Seven 1D lights are unclued. Across 1 Carnivore longing to enter Gordon’s dining room (5) 6 Female musical figure is King’s deputy (7) 11 Constancy of a husband from this… Read more

Crossword_solution

Crossword solution

2084: The Here and Now

3 November 2012

The perimeter quotation is the opening couplet of Marvell’s ‘To His Coy Mistress’. Remaining unclued lights in order 12A, 17A, 35A, 38A, 22D are anagrams of ‘Time’s wingèd chariot drawing… Read more

Brits abroad

Status anxiety

Decadent Brits

3 November 2012

I’m currently in Marrakech for half-term and was planning on writing a column about how disappointed my children are by this cosmopolitan city. To them, it’s not exotic at all.… Read more

Dave
Spectator sport

Spectator sport

Ugly face of the beautiful game

3 November 2012

Football, bloody hell, as that old bruiser Sir Alex Ferguson twinkled bibulously at the turn of the century. But it’s not looking so good now, Sir Alex. Bloody hell, it’s… Read more

Dear Mary

Dear Mary

3 November 2012

Q. I cannot help but notice an alarming prevalence of disturbing eating habits among the middle-aged. Being 13 years of age complicates the matter as I feel it is not… Read more

Food

Food

Dog stars

3 November 2012

Bubbledogs is a restaurant from cinema. It is violently 1980s, American and flash. The sign Bubbledogs shines neon pink from the window, a twin to Tom Cruise’s Cocktails & Dreams… Read more

Mind Your Language

Mind your language

Parkour

3 November 2012

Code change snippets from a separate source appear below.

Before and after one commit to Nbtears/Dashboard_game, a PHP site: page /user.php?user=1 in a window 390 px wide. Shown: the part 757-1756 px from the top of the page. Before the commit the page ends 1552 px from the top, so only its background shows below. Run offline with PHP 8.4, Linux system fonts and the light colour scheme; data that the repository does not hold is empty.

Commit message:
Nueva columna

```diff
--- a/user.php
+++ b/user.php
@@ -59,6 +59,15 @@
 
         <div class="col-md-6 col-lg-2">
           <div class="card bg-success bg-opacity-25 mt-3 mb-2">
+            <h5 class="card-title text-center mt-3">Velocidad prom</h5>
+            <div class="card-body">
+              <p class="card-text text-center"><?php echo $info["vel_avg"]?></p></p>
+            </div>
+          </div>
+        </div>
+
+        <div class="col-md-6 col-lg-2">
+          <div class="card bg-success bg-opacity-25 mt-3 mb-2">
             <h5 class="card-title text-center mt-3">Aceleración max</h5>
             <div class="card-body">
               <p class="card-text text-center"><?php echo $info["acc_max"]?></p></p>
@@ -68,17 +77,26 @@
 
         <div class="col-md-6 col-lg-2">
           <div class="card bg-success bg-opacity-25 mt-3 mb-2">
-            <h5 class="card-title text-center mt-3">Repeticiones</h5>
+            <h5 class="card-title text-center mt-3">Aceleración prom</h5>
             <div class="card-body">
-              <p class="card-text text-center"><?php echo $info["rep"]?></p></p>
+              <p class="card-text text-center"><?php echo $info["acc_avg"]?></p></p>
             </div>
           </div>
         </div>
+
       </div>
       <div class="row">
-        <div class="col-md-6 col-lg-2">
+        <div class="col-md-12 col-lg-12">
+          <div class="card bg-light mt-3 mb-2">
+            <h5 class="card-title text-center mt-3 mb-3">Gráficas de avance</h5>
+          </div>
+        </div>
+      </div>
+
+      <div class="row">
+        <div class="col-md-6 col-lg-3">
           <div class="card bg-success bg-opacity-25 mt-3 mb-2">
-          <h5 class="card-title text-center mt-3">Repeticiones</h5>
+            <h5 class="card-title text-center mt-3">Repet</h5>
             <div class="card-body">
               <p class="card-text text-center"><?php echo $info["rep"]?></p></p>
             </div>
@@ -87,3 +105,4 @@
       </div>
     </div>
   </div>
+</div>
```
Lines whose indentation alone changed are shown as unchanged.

When I heard on the BBC that an organisation in St Petersburg named after St Basil the Great taught teenagers on probation the art of parkour I didn’t understand what… Read more